Sgt. Terry Braswell, an officer with the Sellersburg Police Department, is the coordinator for the Clark County Traffic Safety Partnership. For a two-week period later this month, each agency will be able to have extra officers available to patrol communities for school zone and stop arm violations due to the grant. Officers will be working overtime during these patrols to catch violations at bus stops, as well as speeding and aggressive driving near school zones.

Clark County's crackdown on school stop violations will be similar to the partnership's mobilization efforts against impaired and dangerous driving, according to Braswell. He said each agency will determine which areas to patrol in the mornings and afternoons.

Lawmakers also passed state legislation at this year's General Assembly to increase penalties for school bus arm infractions, and it went into effect in July. The legislation followed a bus stop accident that killed three siblings in Rochester last fall.

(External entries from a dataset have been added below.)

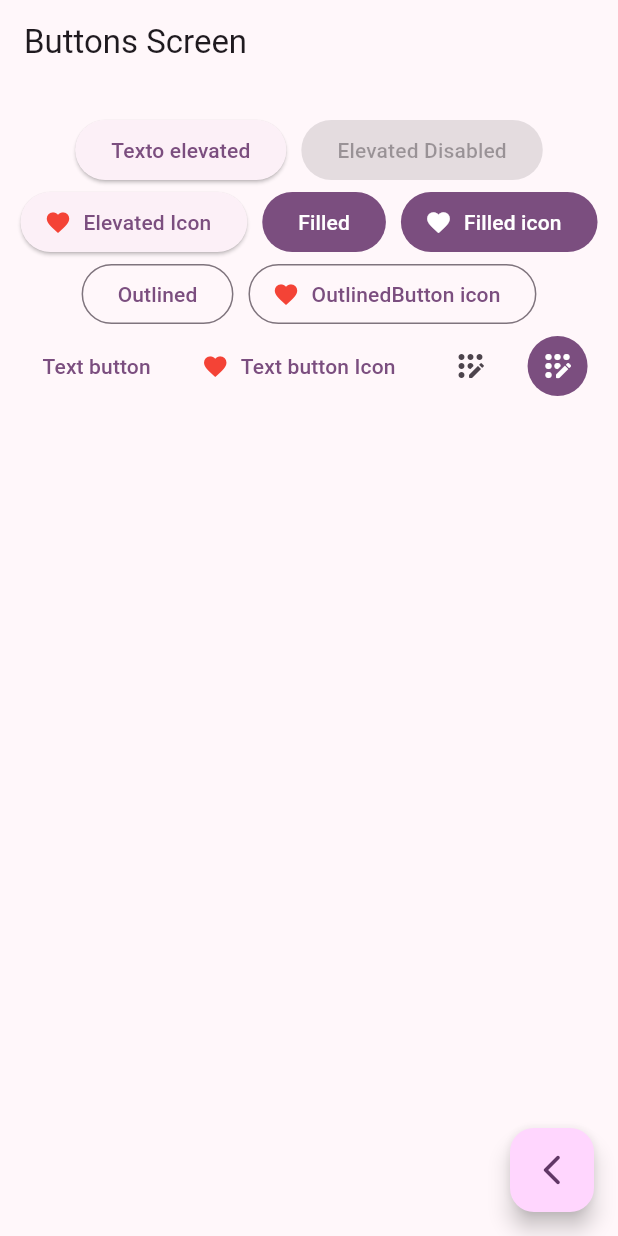
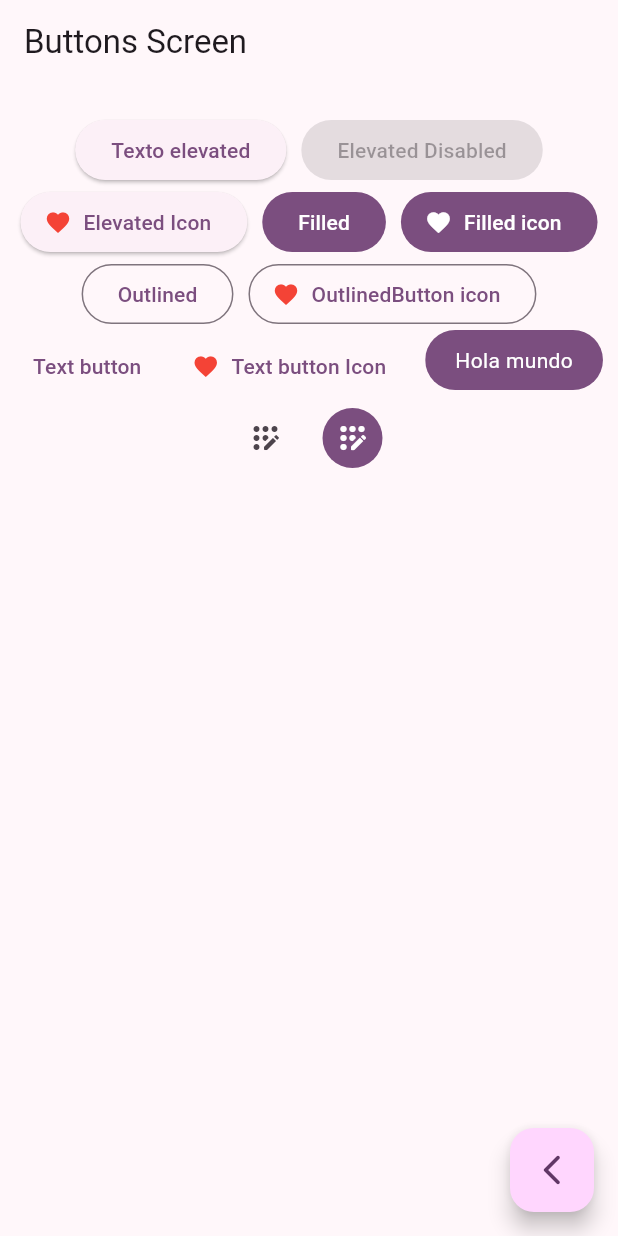
Before and after one commit to engelcituk/widgets-app, a Flutter app: the ButtonsScreen screen opened by its route, on a phone screen of 412 x 824 dp. Run offline on Flutter 3.47's test engine with Material 2 defaults, Android fonts, the phone set to English and light mode, and no system bars; our stand-ins replace go_router.

Commit message:
Botón personalizado

```diff
--- a/lib/presentation/screens/buttons/buttons_screen.dart
+++ b/lib/presentation/screens/buttons/buttons_screen.dart
@@ -29,6 +29,7 @@ class _ButtonsView extends StatelessWidget {
 
   @override
   Widget build(BuildContext context) {
+
     final colors = Theme.of(context).colorScheme;
 
     return SizedBox(
@@ -67,6 +68,7 @@ class _ButtonsView extends StatelessWidget {
               icon: const Icon( Icons.favorite, color: Colors.red),
               label: const Text('Text button Icon')
             ),
+            const CustomButton(),
             IconButton(onPressed: (){}, icon: const Icon(Icons.app_registration_rounded)),
             IconButton(
               onPressed: (){},
@@ -83,3 +85,29 @@ class _ButtonsView extends StatelessWidget {
     );
   }
 }
+
+class CustomButton extends StatelessWidget {
+  const CustomButton({super.key});
+
+  @override
+  Widget build(BuildContext context) {
+
+    final colors = Theme.of(context).colorScheme;
+
+    return ClipRRect(
+      borderRadius: BorderRadius.circular(20),
+      child: Material(
+        color: colors.primary,
+        child: InkWell(
+          onTap: () {
+
+          },
+          child: const Padding(
+            padding: EdgeInsets.symmetric(horizontal: 20, vertical: 10),
+            child: Text('Hola mundo', style: TextStyle(color: Colors.white),),
+          ),
+        ),
+      ),
+    );
+  }
+}
```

According to state law, school bus drivers are required to use flashing lights and to extend the bus's stop arm when students are crossing a roadway, and drivers are required to stop when the arm is extended. Under the new law, if drivers illegally pass a stopped school bus, they can be charged with a Class A misdemeanor, and if the action injures someone, the penalty increases to a Level 6 felony. If drivers illegally pass a stopped bus and kill someone, they can be charged with a Level 5 felony.

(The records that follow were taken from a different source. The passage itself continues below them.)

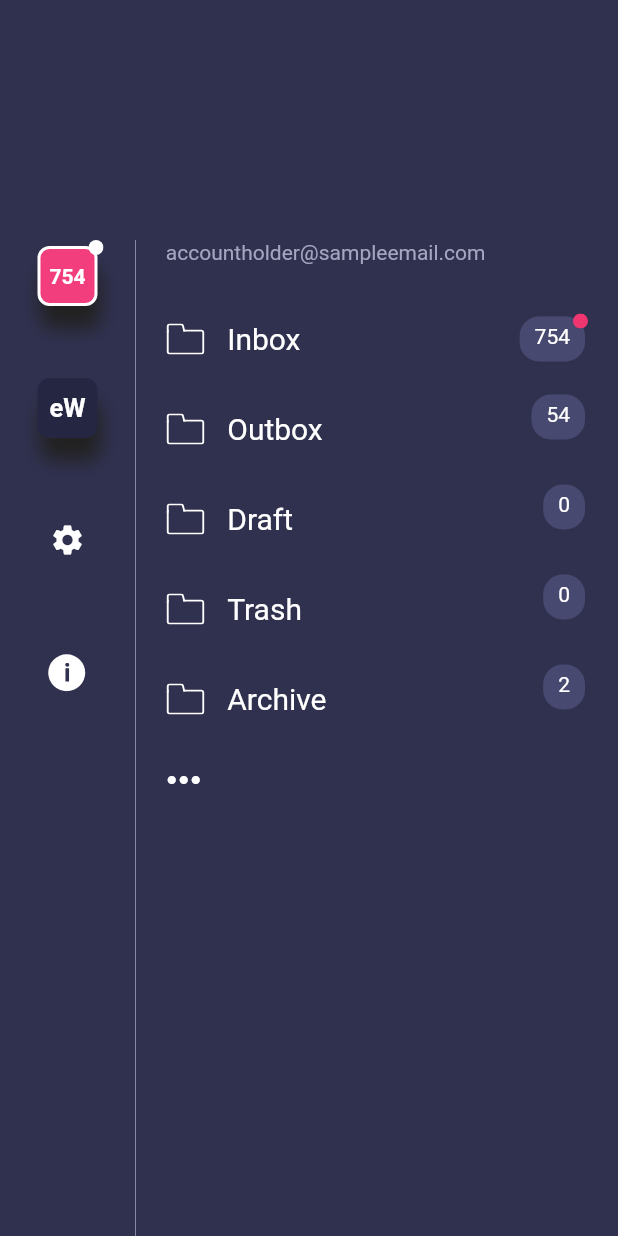
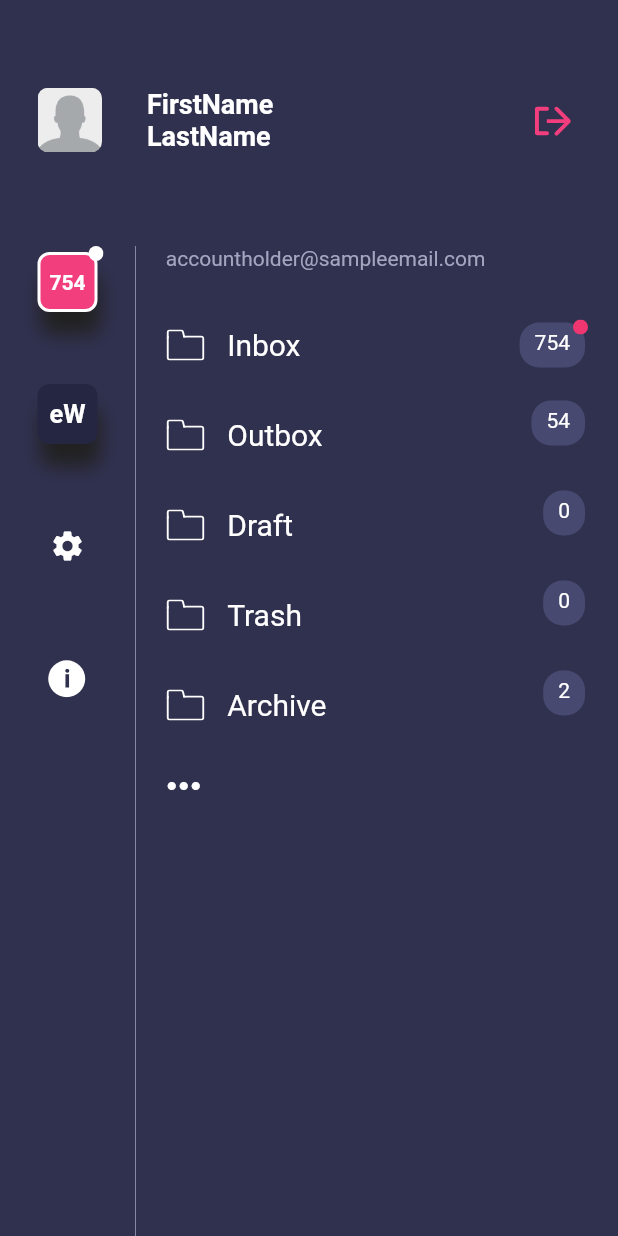
Before and after one commit to EAC-Technology/MobileApp, a Flutter app: the Menu screen opened directly, on a phone screen of 412 x 824 dp. Run offline on Flutter 3.47's test engine with Material 2 defaults, Android fonts, the phone set to English and light mode, and no system bars; our stand-ins replace convert, flutter_svg, rxdart, timeago, uni_links; missing offline and left inert: flutter_webview_plugin; accounts and stored records are empty; network calls fail.

Commit message:
visual adjustments and fixes

```diff
--- a/app_in_mail/lib/constants/images.dart
+++ b/app_in_mail/lib/constants/images.dart
@@ -23,5 +23,5 @@ class Img{
   static final logoBankTransfer = 'assets/logo_bank_transfer.png';
   static final icSwitch = 'assets/ic_switch.svg';
   static final icAppInMailPNG = 'assets/ic_app_In_mail.png';
-
+  static final icLogout = 'assets/ic_logout.svg';
 }
--- a/app_in_mail/lib/screens/menu/menu.dart
+++ b/app_in_mail/lib/screens/menu/menu.dart
@@ -1,5 +1,7 @@
 import 'package:app_in_mail/constants/colors.dart';
 import 'package:app_in_mail/constants/images.dart';
+import 'package:app_in_mail/restApi/restApiClient.dart';
+import 'package:app_in_mail/screens/login/loginScreen.dart';
 import 'package:app_in_mail/screens/menu/ewallet_action_list.dart';
 import 'package:app_in_mail/screens/menu/folder_list_view.dart';
 import 'package:app_in_mail/screens/menu/info_action_list.dart';
@@ -21,12 +23,18 @@ class _MenuState extends State<Menu> {
   @override
   Widget build(BuildContext context) {
     return Scaffold(
+        appBar: AppBar(
+          backgroundColor: AppColors.darkBackground,
+          elevation: 0,
+        ),
         backgroundColor: AppColors.darkBackground,
         body: Column(
           children: <Widget>[
             Container(
-              //todo: place the profile widget here once ready.
-              height: 160,
+              child: _buildHeader(context),
+            ),
+            Container(
+              height: 60,
             ),
             Expanded(
               child: Row(
@@ -44,6 +52,63 @@ class _MenuState extends State<Menu> {
             )
           ],
         ));
+  }
+
+  Widget _buildHeader(BuildContext context) {
+    return Padding(
+      padding: const EdgeInsets.only(left: 25),
+      child: new Row(
+        mainAxisAlignment: MainAxisAlignment.spaceBetween,
+        crossAxisAlignment: CrossAxisAlignment.center,
+        children: <Widget>[
+          Row(
+            children: <Widget>[
+              ClipRRect(
+                  borderRadius: BorderRadius.all(const Radius.circular(7.0)),
+                  child: Image.asset(
+                    'assets/avatar.png',
+                    width: 43.0,
+                    height: 43.0,
+                  )),
+              Padding(
+                padding: const EdgeInsets.only(left: 30),
+                child: Text(
+                  'FirstName \nLastName',
+                  style: TextStyle(
+                      color: Colors.white,
+                      fontSize: 18,
+                      fontWeight: FontWeight.bold),
+                ),
+              ),
+            ],
+          ),
+          Padding(
+            padding: const EdgeInsets.only(right: 20),
+            child: IconButton(
+              icon: SvgPicture.asset(
+                Img.icLogout,
+                width: 25.0,
+                color: AppColors.accentColor,
+              ),
+              onPressed: () {
+                _onLogoutPressed();
+              },
+            ),
+          ),
+        ],
+      ),
+    );
+  }
+
+  void _onLogoutPressed() {
+    RestApiClient.logOut();
+    Navigator.of(context).pushReplacement(
+      new MaterialPageRoute<void>(
+        builder: (BuildContext context) {
+          return new LoginScreen();
+        },
+      ),
+    );
   }
 
   Widget _getMenuBody() {
@@ -136,6 +201,7 @@ class _MenuState extends State<Menu> {
       ),
     );
   }
+
   void _navigateToSetttings() {
     Navigator.of(context).pushReplacement(
       new MaterialPageRoute<void>(
@@ -145,5 +211,4 @@ class _MenuState extends State<Menu> {
       ),
     );
   }
-
 }
--- a/app_in_mail/lib/screens/menu/menu_item_view.dart
+++ b/app_in_mail/lib/screens/menu/menu_item_view.dart
@@ -1,5 +1,5 @@
 import 'package:flutter/material.dart';
-import 'package:flutter_svg/svg.dart';
+
 
 class MenuItemView extends StatefulWidget {
   final String title;
```
Also changed, not shown: app_in_mail/assets/ic_logout.svg (added).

A 2019 survey from the National Association of State Directors of Pupil Transportation Services shows 2,653 illegal passes reported in one day in Indiana, with 6,863 bus drivers participating in the survey.

Braswell said the goal of Clark County law enforcement is make sure students get to and from school safely and prevent tragedies, in addition to educating the public on laws and school stop safety.

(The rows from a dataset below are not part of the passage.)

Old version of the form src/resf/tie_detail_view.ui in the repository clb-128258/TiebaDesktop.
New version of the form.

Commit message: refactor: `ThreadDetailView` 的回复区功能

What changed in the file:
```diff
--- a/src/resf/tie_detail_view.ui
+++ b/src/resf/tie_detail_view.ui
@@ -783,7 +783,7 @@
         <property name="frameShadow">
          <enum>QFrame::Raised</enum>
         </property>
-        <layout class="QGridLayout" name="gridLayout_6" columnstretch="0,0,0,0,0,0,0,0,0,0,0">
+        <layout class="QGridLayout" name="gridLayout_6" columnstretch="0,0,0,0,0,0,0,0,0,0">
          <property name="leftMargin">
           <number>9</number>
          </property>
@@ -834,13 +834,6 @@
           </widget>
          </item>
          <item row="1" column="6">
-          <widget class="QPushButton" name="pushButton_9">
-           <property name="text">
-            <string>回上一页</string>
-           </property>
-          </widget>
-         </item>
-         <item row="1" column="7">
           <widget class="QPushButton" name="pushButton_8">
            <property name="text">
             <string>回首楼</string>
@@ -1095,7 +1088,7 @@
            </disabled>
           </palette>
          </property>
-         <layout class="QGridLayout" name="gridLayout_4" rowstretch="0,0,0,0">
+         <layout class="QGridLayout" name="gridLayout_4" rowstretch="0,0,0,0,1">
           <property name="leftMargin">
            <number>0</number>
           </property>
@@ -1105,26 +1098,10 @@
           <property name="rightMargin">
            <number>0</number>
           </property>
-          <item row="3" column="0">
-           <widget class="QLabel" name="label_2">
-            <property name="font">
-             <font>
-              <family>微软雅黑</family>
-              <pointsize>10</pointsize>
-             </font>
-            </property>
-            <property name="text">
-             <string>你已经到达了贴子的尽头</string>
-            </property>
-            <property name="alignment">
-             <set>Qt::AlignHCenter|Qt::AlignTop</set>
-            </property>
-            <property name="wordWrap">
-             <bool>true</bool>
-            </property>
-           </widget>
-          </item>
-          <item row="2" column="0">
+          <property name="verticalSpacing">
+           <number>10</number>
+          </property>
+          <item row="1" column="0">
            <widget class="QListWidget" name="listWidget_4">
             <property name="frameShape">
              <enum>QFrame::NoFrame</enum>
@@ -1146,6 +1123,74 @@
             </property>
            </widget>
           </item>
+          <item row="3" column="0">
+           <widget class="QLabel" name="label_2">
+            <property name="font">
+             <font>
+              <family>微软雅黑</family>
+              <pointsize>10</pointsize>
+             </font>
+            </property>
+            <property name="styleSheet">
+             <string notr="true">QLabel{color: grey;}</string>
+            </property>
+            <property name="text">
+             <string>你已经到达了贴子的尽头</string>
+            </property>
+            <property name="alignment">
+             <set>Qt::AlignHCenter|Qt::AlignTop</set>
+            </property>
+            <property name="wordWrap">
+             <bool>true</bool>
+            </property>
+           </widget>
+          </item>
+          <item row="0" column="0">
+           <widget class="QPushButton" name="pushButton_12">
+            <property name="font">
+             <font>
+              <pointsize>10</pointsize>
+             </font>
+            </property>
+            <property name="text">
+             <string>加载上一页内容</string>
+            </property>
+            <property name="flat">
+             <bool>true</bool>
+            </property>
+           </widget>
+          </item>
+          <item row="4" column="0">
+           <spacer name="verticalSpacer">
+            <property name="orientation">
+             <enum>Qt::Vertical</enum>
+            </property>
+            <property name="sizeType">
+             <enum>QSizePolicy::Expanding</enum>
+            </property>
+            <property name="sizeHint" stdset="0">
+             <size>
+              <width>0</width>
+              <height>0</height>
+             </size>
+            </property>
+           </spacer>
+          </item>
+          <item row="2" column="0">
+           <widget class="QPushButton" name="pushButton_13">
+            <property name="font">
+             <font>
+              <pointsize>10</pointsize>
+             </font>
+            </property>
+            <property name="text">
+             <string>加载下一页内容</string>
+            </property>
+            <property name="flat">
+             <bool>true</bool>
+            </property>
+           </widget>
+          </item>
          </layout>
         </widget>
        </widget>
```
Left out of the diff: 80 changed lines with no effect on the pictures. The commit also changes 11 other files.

"If you have questions about whether or not to stop, just stop," Braswell said. "Always err on side of caution when it comes to kids. If you don’t know, ask."

Sellersburg Police Chief Russ Whelan said while officers on normal duty are always looking for violations in school zones or bus stop arm infractions, it will help to have extra officers on-hand in overtime hours to address the issue. He said the department typically gets a few complaints per month about these violations, but there are likely many that are unreported.

"It's not one of our biggest complaints that we get, but it's a complaint we get every school year," he said. "It's generally speeding, but the bus arm violation is a big one. Both are problems, but the bus arm one really really concerns me with kids out in the road and getting ready to cross."

Whelan emphasizes that people can be arrested for bus stop arm violations, and he said they will not get off with a warning.

Chad Schenck, transportation director for Greater Clark County Schools, said he is thrilled that the county will have extra officers available to enforce penalties for bus stop violations. He said drivers are asked to report bus stop arm infractions — including vehicle descriptions and license plate numbers — to law enforcement, and the district often sees at least one or two reports a day.

"It's great to use added resources to investigate and prosecute those who are jeopardizing the safety of our students our bus drivers are picking up and dropping off along Clark County roadways," he said.

Schenck said although buses have flashing red lights and stop arms, there is always the risk of other drivers disregarding traffic laws and distracted driving. He encourages drivers to be patient, saying there is no reason to drive erratically or pass a stopped bus with the stop arm extended.

He also discussed the district's need to equip school buses with cameras to catch vehicles that illegally pass buses. Greater Clark does not have cameras on its buses, but he said they will be on any new buses ordered by the district.

Karie Kahafer, transportation coordinator for West Clark County Schools, said she is happy to hear about an increased presence of law enforcement to address bus stop safety.

"Just remember that there's a child's life inside that bus," she said. "Use the most extreme caution that you can possibly imagine to make sure our children are safe."